-- Given information follows --
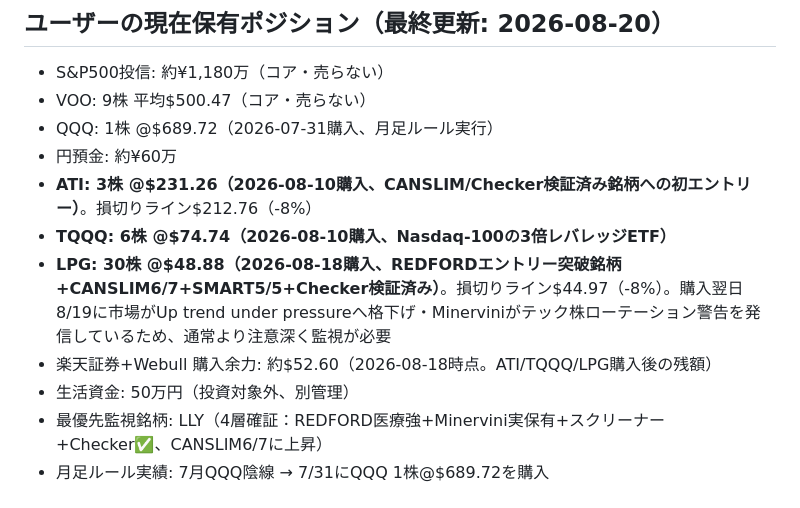
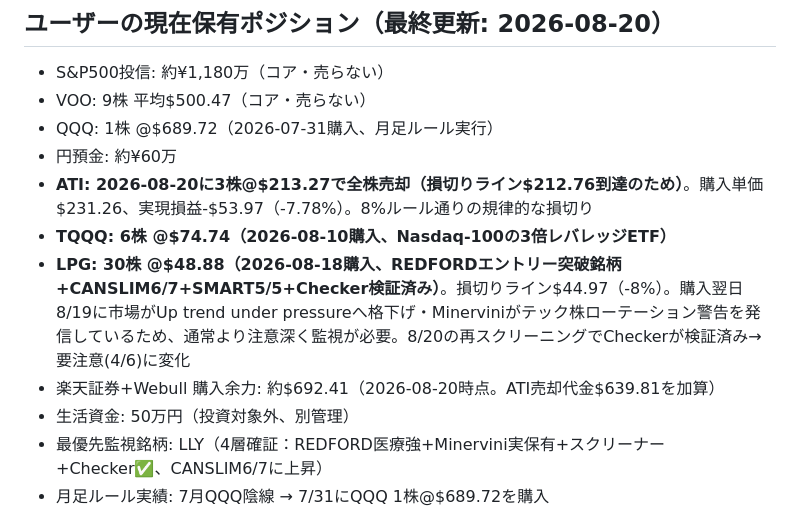
Before and after one commit to hirororororo888/canslim-screener, a Markdown page: CLAUDE.md, the part around the change. Rendered like a GitHub page.

Commit message:
ATIを損切りライン到達で売却（8/20・3株@213.27、実現損-53.97ドル）
Co-Authored-By: Claude Sonnet 5 <noreply@anthropic.com>

```diff
--- a/CLAUDE.md
+++ b/CLAUDE.md
@@ -80,10 +80,10 @@ python -m http.server 5174 --directory . --bind 0.0.0.0
 - VOO: 9株 平均$500.47（コア・売らない）
 - QQQ: 1株 @$689.72（2026-07-31購入、月足ルール実行）
 - 円預金: 約¥60万
-- **ATI: 3株 @$231.26（2026-08-10購入、CANSLIM/Checker検証済み銘柄への初エントリー）**。損切りライン$212.76（-8%）
+- **ATI: 2026-08-20に3株@$213.27で全株売却（損切りライン$212.76到達のため）**。購入単価$231.26、実現損益-$53.97（-7.78%）。8%ルール通りの規律的な損切り
 - **TQQQ: 6株 @$74.74（2026-08-10購入、Nasdaq-100の3倍レバレッジETF）**
-- **LPG: 30株 @$48.88（2026-08-18購入、REDFORDエントリー突破銘柄+CANSLIM6/7+SMART5/5+Checker検証済み）**。損切りライン$44.97（-8%）。購入翌日8/19に市場がUp trend under pressureへ格下げ・Minerviniがテック株ローテーション警告を発信しているため、通常より注意深く監視が必要
-- 楽天証券+Webull 購入余力: 約$52.60（2026-08-18時点。ATI/TQQQ/LPG購入後の残額）
+- **LPG: 30株 @$48.88（2026-08-18購入、REDFORDエントリー突破銘柄+CANSLIM6/7+SMART5/5+Checker検証済み）**。損切りライン$44.97（-8%）。購入翌日8/19に市場がUp trend under pressureへ格下げ・Minerviniがテック株ローテーション警告を発信しているため、通常より注意深く監視が必要。8/20の再スクリーニングでCheckerが検証済み→要注意(4/6)に変化
+- 楽天証券+Webull 購入余力: 約$692.41（2026-08-20時点。ATI売却代金$639.81を加算）
 - 生活資金: 50万円（投資対象外、別管理）
 - 最優先監視銘柄: LLY（4層確証：REDFORD医療強+Minervini実保有+スクリーナー+Checker✅、CANSLIM6/7に上昇）
 - 月足ルール実績: 7月QQQ陰線 → 7/31にQQQ 1株@$689.72を購入
```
-- Given information concluded --
Every record above should be duplicated precisely, with the images removed.

Before and after one commit to hirororororo888/canslim-screener, a Markdown page: CLAUDE.md, the part around the change. Rendered like a GitHub page.

Commit message:
ATIを損切りライン到達で売却（8/20・3株@213.27、実現損-53.97ドル）
Co-Authored-By: Claude Sonnet 5 <noreply@anthropic.com>

```diff
--- a/CLAUDE.md
+++ b/CLAUDE.md
@@ -80,10 +80,10 @@ python -m http.server 5174 --directory . --bind 0.0.0.0
 - VOO: 9株 平均$500.47（コア・売らない）
 - QQQ: 1株 @$689.72（2026-07-31購入、月足ルール実行）
 - 円預金: 約¥60万
-- **ATI: 3株 @$231.26（2026-08-10購入、CANSLIM/Checker検証済み銘柄への初エントリー）**。損切りライン$212.76（-8%）
+- **ATI: 2026-08-20に3株@$213.27で全株売却（損切りライン$212.76到達のため）**。購入単価$231.26、実現損益-$53.97（-7.78%）。8%ルール通りの規律的な損切り
 - **TQQQ: 6株 @$74.74（2026-08-10購入、Nasdaq-100の3倍レバレッジETF）**
-- **LPG: 30株 @$48.88（2026-08-18購入、REDFORDエントリー突破銘柄+CANSLIM6/7+SMART5/5+Checker検証済み）**。損切りライン$44.97（-8%）。購入翌日8/19に市場がUp trend under pressureへ格下げ・Minerviniがテック株ローテーション警告を発信しているため、通常より注意深く監視が必要
-- 楽天証券+Webull 購入余力: 約$52.60（2026-08-18時点。ATI/TQQQ/LPG購入後の残額）
+- **LPG: 30株 @$48.88（2026-08-18購入、REDFORDエントリー突破銘柄+CANSLIM6/7+SMART5/5+Checker検証済み）**。損切りライン$44.97（-8%）。購入翌日8/19に市場がUp trend under pressureへ格下げ・Minerviniがテック株ローテーション警告を発信しているため、通常より注意深く監視が必要。8/20の再スクリーニングでCheckerが検証済み→要注意(4/6)に変化
+- 楽天証券+Webull 購入余力: 約$692.41（2026-08-20時点。ATI売却代金$639.81を加算）
 - 生活資金: 50万円（投資対象外、別管理）
 - 最優先監視銘柄: LLY（4層確証：REDFORD医療強+Minervini実保有+スクリーナー+Checker✅、CANSLIM6/7に上昇）
 - 月足ルール実績: 7月QQQ陰線 → 7/31にQQQ 1株@$689.72を購入
```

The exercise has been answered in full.